[Edit difference data]
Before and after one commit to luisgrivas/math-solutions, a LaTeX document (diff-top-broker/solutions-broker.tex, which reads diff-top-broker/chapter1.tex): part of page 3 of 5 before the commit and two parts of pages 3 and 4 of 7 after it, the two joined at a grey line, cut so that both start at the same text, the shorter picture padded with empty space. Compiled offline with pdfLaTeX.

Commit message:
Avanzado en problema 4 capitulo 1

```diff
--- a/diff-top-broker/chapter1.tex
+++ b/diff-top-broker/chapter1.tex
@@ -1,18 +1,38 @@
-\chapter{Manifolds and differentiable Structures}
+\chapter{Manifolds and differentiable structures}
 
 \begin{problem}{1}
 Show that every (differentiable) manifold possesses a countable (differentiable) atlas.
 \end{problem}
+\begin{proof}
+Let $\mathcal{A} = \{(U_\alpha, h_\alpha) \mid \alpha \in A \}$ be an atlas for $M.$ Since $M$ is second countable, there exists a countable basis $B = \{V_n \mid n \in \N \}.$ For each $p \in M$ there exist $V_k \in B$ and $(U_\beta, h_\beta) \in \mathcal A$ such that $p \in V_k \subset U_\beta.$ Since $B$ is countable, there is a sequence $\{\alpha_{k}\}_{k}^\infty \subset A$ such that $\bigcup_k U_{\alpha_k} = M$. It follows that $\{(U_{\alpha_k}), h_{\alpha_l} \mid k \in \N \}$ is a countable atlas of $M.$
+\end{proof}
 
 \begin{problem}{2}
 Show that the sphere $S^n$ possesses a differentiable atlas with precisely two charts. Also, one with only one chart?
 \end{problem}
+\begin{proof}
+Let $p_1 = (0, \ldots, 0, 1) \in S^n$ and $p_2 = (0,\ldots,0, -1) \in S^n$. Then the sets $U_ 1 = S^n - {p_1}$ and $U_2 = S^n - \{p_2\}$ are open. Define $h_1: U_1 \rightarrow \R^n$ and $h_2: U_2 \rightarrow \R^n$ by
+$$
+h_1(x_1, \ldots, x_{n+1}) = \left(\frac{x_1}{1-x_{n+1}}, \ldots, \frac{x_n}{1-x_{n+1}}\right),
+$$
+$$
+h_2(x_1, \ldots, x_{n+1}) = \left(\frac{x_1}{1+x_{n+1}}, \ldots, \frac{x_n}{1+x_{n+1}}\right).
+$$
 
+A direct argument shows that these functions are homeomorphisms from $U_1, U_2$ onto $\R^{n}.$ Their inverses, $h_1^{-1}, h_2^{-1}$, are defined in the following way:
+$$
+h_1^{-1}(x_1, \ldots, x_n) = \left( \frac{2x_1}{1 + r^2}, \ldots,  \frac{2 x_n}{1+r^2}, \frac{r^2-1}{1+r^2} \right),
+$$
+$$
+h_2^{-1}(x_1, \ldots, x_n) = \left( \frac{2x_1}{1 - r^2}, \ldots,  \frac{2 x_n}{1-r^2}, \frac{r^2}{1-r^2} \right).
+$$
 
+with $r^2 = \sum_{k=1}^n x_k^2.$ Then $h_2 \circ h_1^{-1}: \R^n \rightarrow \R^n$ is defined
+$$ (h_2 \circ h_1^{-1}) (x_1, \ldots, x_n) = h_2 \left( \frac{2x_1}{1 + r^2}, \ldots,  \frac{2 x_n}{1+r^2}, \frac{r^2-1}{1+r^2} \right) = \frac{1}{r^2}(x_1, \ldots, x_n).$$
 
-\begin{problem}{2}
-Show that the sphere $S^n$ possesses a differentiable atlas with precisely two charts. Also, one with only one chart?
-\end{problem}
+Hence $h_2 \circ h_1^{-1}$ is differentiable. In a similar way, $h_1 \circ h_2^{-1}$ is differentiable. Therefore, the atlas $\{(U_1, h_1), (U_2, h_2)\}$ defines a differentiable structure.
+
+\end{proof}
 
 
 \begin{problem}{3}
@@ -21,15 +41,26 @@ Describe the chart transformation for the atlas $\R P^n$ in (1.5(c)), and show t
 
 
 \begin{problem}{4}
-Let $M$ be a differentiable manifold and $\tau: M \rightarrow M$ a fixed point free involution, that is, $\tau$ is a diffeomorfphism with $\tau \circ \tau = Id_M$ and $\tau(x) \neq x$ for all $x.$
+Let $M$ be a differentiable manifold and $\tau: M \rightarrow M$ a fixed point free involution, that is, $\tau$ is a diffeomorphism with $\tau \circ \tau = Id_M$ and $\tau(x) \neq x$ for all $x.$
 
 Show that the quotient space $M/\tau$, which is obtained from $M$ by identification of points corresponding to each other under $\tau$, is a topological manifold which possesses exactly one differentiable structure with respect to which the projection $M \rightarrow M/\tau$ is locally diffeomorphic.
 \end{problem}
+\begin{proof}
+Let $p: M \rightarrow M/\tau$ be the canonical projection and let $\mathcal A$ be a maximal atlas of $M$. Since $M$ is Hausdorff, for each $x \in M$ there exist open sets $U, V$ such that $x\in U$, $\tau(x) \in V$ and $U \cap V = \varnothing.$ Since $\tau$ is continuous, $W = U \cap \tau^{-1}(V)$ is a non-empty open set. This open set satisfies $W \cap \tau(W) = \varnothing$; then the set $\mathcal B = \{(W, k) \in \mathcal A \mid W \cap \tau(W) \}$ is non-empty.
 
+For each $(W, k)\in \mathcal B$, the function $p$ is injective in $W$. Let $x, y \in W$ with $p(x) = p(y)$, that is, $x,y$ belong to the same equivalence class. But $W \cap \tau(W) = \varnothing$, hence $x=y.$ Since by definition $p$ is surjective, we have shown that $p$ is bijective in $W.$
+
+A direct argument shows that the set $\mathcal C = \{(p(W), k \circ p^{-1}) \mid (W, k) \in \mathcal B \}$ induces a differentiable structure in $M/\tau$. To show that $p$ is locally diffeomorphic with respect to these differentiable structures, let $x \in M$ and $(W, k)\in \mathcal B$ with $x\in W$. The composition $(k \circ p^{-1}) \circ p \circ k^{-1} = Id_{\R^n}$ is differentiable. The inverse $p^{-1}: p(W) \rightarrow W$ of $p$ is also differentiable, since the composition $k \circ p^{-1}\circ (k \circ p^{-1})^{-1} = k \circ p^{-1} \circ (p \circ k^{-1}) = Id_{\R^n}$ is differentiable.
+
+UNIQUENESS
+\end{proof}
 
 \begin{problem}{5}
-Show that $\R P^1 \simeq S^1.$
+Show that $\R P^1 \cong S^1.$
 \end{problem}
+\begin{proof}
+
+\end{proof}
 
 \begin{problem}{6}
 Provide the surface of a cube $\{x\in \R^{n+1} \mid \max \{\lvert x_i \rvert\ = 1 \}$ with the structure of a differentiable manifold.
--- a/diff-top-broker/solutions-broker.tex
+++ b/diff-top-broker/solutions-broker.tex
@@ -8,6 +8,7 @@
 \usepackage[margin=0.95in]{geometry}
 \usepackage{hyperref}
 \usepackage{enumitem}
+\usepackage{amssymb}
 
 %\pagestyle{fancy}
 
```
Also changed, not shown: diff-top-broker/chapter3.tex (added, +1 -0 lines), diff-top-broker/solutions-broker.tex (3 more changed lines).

Task objective:
Among the entries, find each line that includes the string "frac" and copy it.

Answer below:
+h_1(x_1, \ldots, x_{n+1}) = \left(\frac{x_1}{1-x_{n+1}}, \ldots, \frac{x_n}{1-x_{n+1}}\right),
+h_2(x_1, \ldots, x_{n+1}) = \left(\frac{x_1}{1+x_{n+1}}, \ldots, \frac{x_n}{1+x_{n+1}}\right).
+h_1^{-1}(x_1, \ldots, x_n) = \left( \frac{2x_1}{1 + r^2}, \ldots,  \frac{2 x_n}{1+r^2}, \frac{r^2-1}{1+r^2} \right),
+h_2^{-1}(x_1, \ldots, x_n) = \left( \frac{2x_1}{1 - r^2}, \ldots,  \frac{2 x_n}{1-r^2}, \frac{r^2}{1-r^2} \right).
+$$ (h_2 \circ h_1^{-1}) (x_1, \ldots, x_n) = h_2 \left( \frac{2x_1}{1 + r^2}, \ldots,  \frac{2 x_n}{1+r^2}, \frac{r^2-1}{1+r^2} \right) = \frac{1}{r^2}(x_1, \ldots, x_n).$$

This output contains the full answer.